Extracted data entries
◆ ◆ ◆

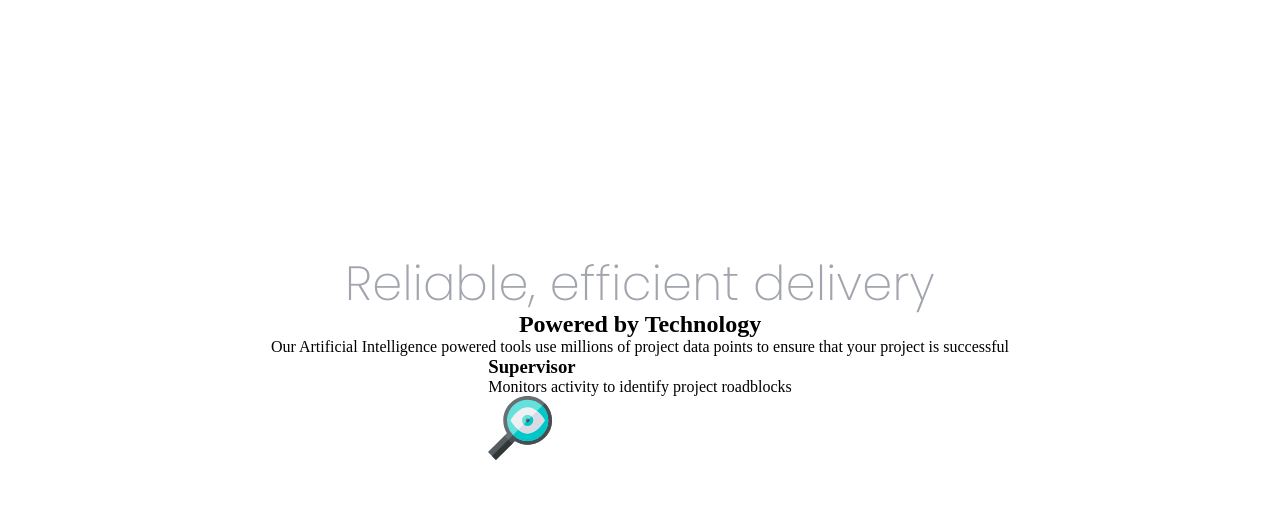
Repository: brandontaylor1/four-card-feature
Page: index.html
An editor plug-in stored every save of this project. The page is shown before and after the next save, followed by the edit.
The browser window is 1280 px wide. The pictures show the whole page.

Above is the page before, as saved 2025-01-09 22:30:50.

After the next save:
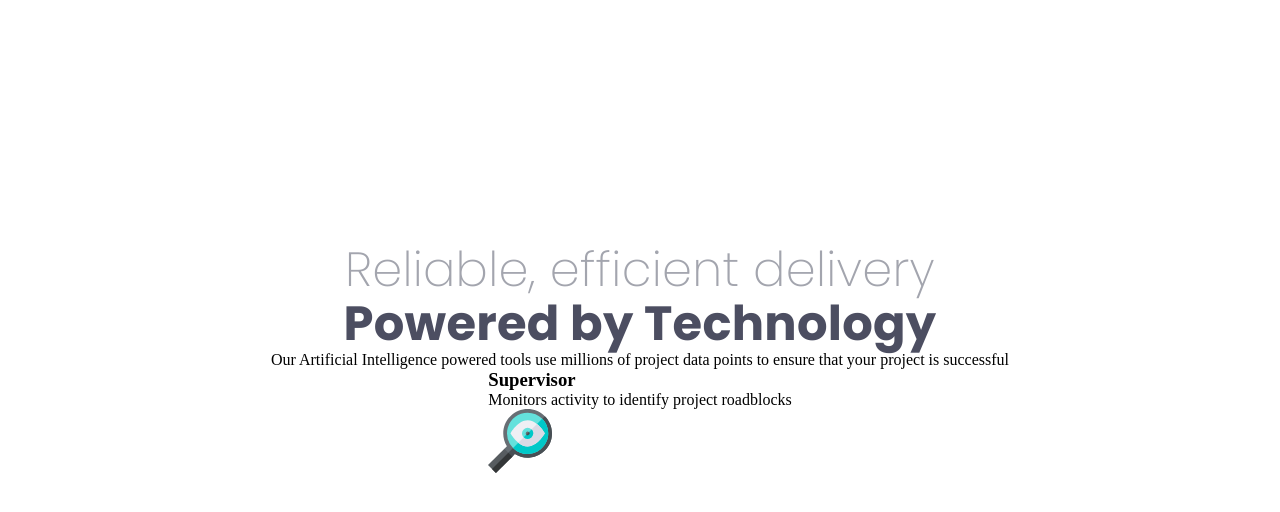
Saved 46 s later.
--- a/styles.css
+++ b/styles.css
@@ -37,3 +37,12 @@
     letter-spacing: .25px;
     color: var(--secondary-grayish-blue);
 }
+
+.page-content h2 {
+    font-size: 3rem;
+    font-family: "Poppins", sans-serif;
+    font-weight: 700;
+    line-height: 54px;
+    letter-spacing: .25px;
+    color: var(--secondary-dark-blue);
+}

◆ ◆ ◆

Exercise details: Before answering, count every line of the data that holds the word "spacing"; the reply is that number only.

Exercise output: 2